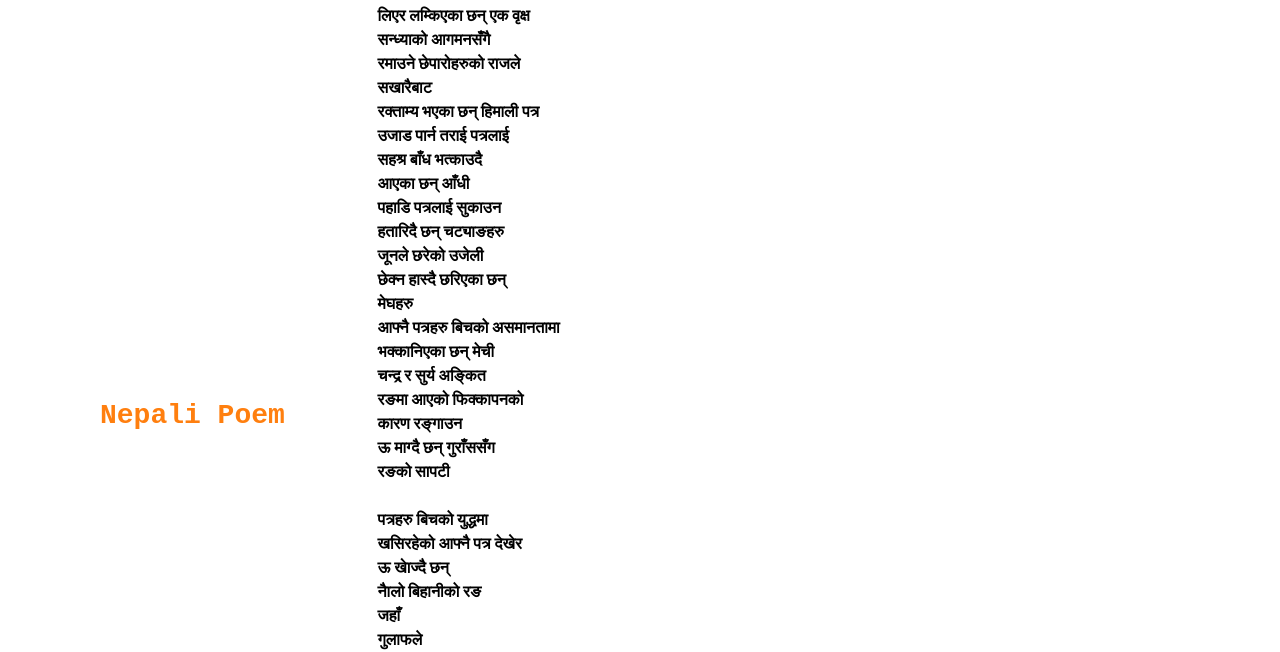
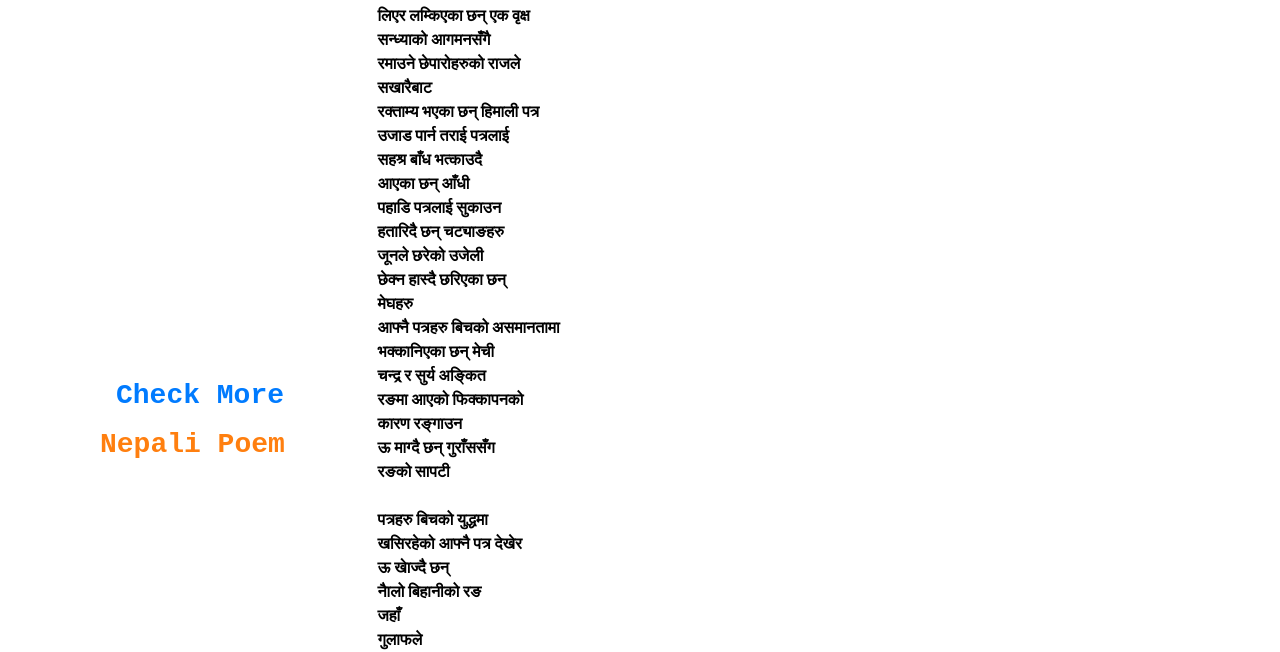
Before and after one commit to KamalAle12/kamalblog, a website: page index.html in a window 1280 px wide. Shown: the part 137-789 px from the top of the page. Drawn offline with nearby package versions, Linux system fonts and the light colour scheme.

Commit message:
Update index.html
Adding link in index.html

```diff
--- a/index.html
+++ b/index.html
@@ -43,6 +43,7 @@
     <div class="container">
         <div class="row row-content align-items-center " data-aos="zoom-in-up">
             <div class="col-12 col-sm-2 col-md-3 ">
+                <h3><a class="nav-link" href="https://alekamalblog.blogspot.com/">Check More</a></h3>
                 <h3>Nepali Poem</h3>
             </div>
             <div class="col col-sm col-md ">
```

Work required:
Would you copy all the material exactly, dropping the pictures?

Answer to this task:
Before and after one commit to KamalAle12/kamalblog, a website: page index.html in a window 1280 px wide. Shown: the part 137-789 px from the top of the page. Drawn offline with nearby package versions, Linux system fonts and the light colour scheme.

Commit message:
Update index.html
Adding link in index.html

```diff
--- a/index.html
+++ b/index.html
@@ -43,6 +43,7 @@
     <div class="container">
         <div class="row row-content align-items-center " data-aos="zoom-in-up">
             <div class="col-12 col-sm-2 col-md-3 ">
+                <h3><a class="nav-link" href="https://alekamalblog.blogspot.com/">Check More</a></h3>
                 <h3>Nepali Poem</h3>
             </div>
             <div class="col col-sm col-md ">
```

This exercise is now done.